━━━ PROVIDED DATA

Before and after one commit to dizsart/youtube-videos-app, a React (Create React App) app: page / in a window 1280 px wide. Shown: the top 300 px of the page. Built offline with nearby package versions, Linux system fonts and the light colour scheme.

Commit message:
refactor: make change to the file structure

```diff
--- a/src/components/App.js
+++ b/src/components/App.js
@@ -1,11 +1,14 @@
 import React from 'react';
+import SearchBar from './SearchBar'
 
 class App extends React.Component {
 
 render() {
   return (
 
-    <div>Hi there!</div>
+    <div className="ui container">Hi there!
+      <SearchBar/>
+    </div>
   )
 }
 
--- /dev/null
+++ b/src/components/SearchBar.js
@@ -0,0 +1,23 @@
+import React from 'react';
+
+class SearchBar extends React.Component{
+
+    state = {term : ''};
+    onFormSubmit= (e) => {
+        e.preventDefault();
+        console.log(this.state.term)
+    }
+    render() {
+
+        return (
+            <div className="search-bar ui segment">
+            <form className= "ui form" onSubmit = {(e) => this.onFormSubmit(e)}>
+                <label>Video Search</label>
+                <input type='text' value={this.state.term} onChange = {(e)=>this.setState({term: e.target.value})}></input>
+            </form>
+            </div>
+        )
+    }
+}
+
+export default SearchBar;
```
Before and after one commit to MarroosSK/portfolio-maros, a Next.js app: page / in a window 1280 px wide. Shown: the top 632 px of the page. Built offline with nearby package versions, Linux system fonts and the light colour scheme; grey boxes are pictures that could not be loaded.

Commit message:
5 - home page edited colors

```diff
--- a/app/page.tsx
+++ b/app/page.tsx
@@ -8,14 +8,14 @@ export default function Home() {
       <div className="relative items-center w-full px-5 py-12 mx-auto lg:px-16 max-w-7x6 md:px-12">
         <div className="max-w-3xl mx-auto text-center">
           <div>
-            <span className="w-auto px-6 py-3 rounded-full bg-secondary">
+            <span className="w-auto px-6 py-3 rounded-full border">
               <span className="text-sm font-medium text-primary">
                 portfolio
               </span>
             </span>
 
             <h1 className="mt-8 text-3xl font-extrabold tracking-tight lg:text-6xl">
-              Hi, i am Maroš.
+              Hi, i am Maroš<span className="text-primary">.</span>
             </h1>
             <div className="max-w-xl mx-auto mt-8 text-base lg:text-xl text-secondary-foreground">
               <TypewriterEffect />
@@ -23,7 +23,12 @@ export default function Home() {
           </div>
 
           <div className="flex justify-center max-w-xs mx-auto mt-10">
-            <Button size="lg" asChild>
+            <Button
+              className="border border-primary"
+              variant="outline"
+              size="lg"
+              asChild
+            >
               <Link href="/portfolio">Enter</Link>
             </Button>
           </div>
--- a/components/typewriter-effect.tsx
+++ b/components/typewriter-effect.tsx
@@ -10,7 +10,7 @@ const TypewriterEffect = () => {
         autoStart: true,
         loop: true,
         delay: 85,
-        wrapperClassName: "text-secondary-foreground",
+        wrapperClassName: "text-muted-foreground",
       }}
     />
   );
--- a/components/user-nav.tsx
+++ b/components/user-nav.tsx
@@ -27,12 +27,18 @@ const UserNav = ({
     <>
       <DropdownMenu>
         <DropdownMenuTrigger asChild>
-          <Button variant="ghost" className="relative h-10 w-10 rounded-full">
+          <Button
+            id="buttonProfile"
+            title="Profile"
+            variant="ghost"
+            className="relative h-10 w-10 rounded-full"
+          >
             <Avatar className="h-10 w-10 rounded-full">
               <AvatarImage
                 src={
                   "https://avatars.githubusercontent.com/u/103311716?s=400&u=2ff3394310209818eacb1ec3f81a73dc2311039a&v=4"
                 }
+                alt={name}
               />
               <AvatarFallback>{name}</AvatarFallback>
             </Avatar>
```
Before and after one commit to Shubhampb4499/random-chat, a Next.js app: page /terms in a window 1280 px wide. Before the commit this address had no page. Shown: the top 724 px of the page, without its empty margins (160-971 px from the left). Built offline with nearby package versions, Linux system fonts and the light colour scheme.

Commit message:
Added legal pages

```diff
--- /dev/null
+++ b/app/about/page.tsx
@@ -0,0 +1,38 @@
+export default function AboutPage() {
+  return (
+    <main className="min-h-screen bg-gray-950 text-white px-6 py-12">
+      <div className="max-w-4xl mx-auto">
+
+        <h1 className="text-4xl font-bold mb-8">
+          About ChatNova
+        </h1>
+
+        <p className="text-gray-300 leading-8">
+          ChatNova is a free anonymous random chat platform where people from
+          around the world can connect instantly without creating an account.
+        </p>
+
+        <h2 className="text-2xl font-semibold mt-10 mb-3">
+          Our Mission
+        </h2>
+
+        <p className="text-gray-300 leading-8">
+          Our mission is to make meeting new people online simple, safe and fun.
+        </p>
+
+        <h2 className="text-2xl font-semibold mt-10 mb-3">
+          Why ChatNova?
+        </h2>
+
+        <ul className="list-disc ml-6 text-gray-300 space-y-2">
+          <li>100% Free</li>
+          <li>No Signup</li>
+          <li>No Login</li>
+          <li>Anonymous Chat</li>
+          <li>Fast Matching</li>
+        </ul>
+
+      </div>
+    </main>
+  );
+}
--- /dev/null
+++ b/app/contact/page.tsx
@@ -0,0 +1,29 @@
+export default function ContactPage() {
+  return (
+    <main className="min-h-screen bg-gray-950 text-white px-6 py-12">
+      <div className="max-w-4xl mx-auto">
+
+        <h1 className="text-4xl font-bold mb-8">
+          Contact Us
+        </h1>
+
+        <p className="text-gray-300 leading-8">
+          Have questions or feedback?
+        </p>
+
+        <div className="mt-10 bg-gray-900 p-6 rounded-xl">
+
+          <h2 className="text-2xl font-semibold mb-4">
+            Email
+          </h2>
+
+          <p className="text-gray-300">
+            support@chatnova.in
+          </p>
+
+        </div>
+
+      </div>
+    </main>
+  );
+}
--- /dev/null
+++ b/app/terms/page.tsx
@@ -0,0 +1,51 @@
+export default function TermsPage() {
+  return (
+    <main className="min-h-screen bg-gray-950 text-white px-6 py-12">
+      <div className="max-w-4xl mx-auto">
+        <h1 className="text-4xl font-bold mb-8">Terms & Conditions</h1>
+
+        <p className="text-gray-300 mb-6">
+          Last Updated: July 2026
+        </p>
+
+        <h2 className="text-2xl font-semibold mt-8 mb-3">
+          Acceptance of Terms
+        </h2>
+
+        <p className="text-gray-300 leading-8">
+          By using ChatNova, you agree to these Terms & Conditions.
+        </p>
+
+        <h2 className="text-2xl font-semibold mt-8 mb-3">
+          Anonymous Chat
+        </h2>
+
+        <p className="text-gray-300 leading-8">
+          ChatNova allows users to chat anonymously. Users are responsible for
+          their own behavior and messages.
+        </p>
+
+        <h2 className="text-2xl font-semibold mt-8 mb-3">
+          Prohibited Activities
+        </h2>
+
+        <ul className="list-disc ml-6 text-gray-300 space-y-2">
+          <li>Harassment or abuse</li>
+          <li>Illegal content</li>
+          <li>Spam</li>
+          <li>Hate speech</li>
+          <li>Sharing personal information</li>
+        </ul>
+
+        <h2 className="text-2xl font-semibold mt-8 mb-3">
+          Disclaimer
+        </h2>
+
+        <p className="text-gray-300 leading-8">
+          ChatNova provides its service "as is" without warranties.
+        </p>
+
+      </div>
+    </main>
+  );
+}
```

━━━━━━

## DIRECTIONS FOR THIS TASK:
Return only the number of lines above in which the string "React" occurs.

## OUTPUT:
5